Date of this Version
This NebGuide discusses the history and present status of gangs in the United States, the implications of their effects upon family life today and offers suggestions for intervention and prevention.
There has been an explosion of awareness and concern about gang membership and gang activity in the United States since 1990. Parents, schools, city and state government and law enforcement officials have attempted to confront this phenomenon, often with limited success. Street gangs have existed in the U.S. since the late nineteenth century, and sociologists have studied them since the 1920s. But the current interest in gangs has been fueled by their rapid growth, by the spread of violence in the schools, child-to-child attacks, drive-by shootings, drug trafficking, and murder. A recent study released by the U.S. Centers for Disease Control and Prevention indicates that from 1985 to 1991, the annual rates at which young men aged 15- to 19-years-old were killed jumped 154 percent. Virtually the entire increase was attributed to the use of guns, mostly in gang situations.

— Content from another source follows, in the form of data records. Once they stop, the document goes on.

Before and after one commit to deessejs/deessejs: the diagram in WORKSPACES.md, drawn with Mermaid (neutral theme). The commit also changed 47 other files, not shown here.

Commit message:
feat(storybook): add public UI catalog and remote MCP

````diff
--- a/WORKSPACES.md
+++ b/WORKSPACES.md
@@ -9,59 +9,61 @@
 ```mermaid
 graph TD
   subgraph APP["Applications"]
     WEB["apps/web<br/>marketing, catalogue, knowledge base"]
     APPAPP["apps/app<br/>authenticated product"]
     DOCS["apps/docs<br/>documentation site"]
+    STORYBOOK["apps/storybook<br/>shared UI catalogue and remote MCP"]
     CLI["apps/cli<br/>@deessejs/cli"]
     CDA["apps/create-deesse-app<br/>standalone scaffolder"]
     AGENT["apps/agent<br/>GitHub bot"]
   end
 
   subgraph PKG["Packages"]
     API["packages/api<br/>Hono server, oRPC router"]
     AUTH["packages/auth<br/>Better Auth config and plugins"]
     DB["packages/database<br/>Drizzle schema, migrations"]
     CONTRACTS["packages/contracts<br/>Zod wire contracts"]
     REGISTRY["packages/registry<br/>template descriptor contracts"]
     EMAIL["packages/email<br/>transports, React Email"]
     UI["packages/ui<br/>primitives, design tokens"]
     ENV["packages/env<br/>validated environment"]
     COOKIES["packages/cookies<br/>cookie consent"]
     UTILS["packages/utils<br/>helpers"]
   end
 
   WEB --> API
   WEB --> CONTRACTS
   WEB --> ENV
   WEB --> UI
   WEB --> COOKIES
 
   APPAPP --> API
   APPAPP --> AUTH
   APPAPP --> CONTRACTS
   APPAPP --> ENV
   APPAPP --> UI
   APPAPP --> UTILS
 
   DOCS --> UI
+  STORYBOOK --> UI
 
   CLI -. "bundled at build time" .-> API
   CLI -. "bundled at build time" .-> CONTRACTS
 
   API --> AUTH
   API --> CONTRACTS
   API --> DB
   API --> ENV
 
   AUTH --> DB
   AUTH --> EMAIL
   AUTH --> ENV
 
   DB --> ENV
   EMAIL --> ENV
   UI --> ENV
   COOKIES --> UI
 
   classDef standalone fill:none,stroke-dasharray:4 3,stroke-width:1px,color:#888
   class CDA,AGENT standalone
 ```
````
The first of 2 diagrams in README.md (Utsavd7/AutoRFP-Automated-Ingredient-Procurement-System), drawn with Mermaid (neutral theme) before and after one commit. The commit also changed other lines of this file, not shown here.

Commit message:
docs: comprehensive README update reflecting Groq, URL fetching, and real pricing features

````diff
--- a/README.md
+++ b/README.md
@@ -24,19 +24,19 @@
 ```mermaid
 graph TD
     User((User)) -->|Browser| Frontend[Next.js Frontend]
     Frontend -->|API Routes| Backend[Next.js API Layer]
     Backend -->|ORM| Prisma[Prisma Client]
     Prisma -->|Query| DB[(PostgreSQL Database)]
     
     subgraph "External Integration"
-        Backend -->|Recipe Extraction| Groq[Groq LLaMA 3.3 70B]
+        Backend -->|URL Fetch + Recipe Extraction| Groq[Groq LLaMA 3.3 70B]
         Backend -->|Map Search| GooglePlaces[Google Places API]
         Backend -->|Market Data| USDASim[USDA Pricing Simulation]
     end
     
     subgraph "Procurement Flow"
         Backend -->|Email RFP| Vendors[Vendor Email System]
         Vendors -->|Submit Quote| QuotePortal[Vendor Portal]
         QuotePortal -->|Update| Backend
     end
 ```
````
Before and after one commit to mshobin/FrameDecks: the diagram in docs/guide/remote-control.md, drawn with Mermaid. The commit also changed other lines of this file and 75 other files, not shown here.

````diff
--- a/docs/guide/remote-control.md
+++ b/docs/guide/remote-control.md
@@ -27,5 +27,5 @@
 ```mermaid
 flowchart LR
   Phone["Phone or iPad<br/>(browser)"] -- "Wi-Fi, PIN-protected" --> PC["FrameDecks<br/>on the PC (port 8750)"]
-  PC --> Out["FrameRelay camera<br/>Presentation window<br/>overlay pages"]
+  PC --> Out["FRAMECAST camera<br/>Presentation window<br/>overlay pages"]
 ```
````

Historically, gangs have been found in inner-city areas that are economically depressed and lack resources. Gang activity sometimes is passed down through family generations, and experts believe it arises for many reasons, including several social, psychological and family factors. Some of the social factors that have facilitated gang development include: poverty, divorce, abuse of alcohol and other drugs, unemployment and antisocial behaviors (Lawson and Lawson, 1994). The following data suggest the possible relationship between these factors and the participation in gangs.